“The stone that the builders rejected
has become the cornerstone?”
This is from Psalm 118:22, referred to as well in Isaiah 28:16, and is quoted by Peter in Acts 4:11 and 1 Peter 2:7.

A denarius minted circa 18 BC. Obverse: CAESAR...

A denarius minted circa 18 BC. Obverse: CAESAR AVGVSTVS; reverse: DIVVSIVLIV(S) (Photo credit: Wikipedia)

In verse 19, the scribes and chief priests were predictably angry, as they knew the parable was directed at them.  So they sent people to try to trap him with sedition against the Roman government.  Jesus’ answer in verse 25 was “render to Caesar the things that are Caesar’s, and to God the things that are God’s.” This can be read in different ways, given that He had asked whose image was on the denarius.  One interpretation is that we are made in God’s image, and thus we must render ourselves to God’s service.

The Sadducees do not believe in the resurrection, so they try to test him in verses 27-33 with a scenario revolving around the teaching of Moses.  But in verse 37 (and in Matthew 22:31-32) Jesus quotes Moses’ encounter with God at the burning bush in Exodus 3:6, explaining that God is the God of the living.

Read or listen to audio of ESV version of this selection from this link.

/Bob’s boy
___________________
some images © V. Gilbert & Arlisle F. Beers

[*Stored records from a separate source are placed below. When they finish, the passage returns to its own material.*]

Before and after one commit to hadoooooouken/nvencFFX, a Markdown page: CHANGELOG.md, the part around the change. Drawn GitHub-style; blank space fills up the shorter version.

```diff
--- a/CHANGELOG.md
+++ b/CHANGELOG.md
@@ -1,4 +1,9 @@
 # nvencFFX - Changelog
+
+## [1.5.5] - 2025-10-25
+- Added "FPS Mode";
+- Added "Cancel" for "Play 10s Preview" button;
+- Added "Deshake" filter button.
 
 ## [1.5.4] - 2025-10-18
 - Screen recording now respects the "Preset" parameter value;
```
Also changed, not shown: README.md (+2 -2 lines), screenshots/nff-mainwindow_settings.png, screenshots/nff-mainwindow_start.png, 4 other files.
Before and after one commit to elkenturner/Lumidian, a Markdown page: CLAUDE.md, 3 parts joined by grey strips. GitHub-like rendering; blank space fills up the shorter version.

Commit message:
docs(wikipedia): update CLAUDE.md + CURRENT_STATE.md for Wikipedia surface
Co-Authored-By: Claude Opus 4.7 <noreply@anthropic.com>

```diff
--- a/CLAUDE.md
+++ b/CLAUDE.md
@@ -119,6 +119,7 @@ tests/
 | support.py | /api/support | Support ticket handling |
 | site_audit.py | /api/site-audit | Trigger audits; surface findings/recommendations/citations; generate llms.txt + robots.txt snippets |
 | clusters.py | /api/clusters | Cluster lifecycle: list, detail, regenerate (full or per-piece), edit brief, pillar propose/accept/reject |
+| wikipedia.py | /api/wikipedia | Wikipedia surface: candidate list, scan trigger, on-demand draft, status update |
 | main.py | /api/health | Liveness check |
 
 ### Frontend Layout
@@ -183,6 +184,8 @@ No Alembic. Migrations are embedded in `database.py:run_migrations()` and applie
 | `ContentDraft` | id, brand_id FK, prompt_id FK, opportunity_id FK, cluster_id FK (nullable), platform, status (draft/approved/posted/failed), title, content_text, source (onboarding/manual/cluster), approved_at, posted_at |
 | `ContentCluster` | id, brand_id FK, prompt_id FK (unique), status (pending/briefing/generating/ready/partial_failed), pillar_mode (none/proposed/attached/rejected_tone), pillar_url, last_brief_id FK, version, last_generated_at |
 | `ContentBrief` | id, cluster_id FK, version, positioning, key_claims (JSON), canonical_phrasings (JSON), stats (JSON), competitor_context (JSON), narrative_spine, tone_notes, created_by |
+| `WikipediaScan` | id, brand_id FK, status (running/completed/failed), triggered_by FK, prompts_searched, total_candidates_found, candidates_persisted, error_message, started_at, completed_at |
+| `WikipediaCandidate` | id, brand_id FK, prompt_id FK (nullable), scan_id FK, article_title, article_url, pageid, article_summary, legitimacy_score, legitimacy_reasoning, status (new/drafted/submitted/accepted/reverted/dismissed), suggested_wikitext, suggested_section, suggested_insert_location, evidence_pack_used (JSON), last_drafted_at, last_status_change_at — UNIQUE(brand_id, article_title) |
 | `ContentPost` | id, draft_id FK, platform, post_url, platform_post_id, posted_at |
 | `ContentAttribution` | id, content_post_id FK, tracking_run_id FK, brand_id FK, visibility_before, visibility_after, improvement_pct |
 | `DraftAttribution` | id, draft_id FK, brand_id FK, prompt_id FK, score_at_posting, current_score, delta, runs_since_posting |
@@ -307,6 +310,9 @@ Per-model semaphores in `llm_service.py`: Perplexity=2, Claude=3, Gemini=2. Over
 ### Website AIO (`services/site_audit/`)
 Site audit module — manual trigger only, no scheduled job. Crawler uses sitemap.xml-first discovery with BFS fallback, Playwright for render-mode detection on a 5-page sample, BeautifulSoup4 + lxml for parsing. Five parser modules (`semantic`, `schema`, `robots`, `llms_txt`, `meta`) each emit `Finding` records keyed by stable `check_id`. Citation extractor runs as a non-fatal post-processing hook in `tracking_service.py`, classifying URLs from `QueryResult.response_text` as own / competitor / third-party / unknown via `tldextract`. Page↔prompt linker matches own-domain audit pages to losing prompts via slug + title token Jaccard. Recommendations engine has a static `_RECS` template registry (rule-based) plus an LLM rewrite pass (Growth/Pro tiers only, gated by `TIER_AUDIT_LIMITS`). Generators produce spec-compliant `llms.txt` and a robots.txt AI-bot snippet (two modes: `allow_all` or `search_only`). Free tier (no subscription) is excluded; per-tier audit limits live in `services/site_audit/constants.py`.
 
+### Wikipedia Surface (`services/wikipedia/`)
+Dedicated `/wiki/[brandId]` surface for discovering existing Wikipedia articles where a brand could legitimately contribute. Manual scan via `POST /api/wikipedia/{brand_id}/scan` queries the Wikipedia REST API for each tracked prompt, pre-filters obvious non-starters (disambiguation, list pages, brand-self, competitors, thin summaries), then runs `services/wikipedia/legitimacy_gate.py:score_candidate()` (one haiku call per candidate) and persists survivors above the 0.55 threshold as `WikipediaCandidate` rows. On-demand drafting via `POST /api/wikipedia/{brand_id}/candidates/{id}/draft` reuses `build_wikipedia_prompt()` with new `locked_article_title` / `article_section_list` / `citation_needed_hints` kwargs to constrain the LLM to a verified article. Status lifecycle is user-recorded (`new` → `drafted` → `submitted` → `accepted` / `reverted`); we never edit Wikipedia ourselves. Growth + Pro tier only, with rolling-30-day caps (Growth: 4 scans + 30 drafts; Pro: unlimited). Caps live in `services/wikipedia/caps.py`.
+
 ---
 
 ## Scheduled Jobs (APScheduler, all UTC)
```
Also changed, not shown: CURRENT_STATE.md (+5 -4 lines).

Please note: I did not design the reading plan that I am following in my blog.  All of my comments in this blog, however, are solely my responsibility.  When reading ANY commentary, you should ALWAYS refer first to the scripture, which is God’s unchanging and unfailing word. Reading schedules, as well as a link to the site where you can get the reading plan that I’m currently following for yourself can be found on the “Bible Reading Schedules” page of my website at http://graceofourlord.com.  For questions and help, please see the “FAQ” and “Summaries” pages there.